(Beginning of DATA SECTION)

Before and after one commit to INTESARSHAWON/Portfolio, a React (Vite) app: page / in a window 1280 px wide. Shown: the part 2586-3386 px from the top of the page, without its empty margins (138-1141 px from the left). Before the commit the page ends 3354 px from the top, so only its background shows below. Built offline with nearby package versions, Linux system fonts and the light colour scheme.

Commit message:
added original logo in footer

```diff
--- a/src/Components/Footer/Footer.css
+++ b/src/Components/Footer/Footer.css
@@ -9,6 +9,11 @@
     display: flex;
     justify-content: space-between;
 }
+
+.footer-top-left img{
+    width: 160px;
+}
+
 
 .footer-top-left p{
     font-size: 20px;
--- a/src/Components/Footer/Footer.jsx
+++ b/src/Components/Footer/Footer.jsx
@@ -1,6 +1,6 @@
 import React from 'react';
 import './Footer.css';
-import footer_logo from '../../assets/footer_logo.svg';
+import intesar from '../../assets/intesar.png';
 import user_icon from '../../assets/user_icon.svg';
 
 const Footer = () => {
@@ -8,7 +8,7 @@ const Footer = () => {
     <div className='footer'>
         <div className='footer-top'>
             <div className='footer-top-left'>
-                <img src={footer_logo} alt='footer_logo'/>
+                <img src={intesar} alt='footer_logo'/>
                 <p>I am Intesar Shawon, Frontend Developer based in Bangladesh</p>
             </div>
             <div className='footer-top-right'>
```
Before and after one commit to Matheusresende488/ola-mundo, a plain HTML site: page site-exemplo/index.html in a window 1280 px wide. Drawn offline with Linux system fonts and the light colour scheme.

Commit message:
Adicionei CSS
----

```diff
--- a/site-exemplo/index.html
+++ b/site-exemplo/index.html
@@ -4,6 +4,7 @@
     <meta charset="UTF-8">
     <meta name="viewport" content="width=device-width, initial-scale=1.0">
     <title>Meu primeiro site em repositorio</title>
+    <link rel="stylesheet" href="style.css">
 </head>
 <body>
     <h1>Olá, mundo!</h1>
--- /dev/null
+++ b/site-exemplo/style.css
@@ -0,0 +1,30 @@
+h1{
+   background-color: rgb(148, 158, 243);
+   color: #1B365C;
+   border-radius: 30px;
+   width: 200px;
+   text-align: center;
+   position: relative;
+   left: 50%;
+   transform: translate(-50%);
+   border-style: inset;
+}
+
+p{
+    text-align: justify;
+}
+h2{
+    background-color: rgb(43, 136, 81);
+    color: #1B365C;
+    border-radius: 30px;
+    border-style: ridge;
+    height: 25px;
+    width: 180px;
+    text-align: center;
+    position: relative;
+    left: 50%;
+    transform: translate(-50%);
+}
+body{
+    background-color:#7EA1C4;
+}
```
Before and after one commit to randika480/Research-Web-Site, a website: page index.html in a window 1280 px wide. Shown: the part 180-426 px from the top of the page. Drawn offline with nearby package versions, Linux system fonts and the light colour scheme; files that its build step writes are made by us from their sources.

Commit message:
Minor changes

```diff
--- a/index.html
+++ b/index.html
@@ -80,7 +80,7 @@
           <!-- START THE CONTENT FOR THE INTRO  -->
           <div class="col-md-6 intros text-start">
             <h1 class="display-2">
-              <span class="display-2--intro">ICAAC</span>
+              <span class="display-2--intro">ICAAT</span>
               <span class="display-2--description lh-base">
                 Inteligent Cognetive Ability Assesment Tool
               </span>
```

(End of DATA SECTION)

◆ ACTIVITY:
Using the data above, tally each line that contains "left". Write only the total.

◆ ANSWER TO THIS PROBLEM:
6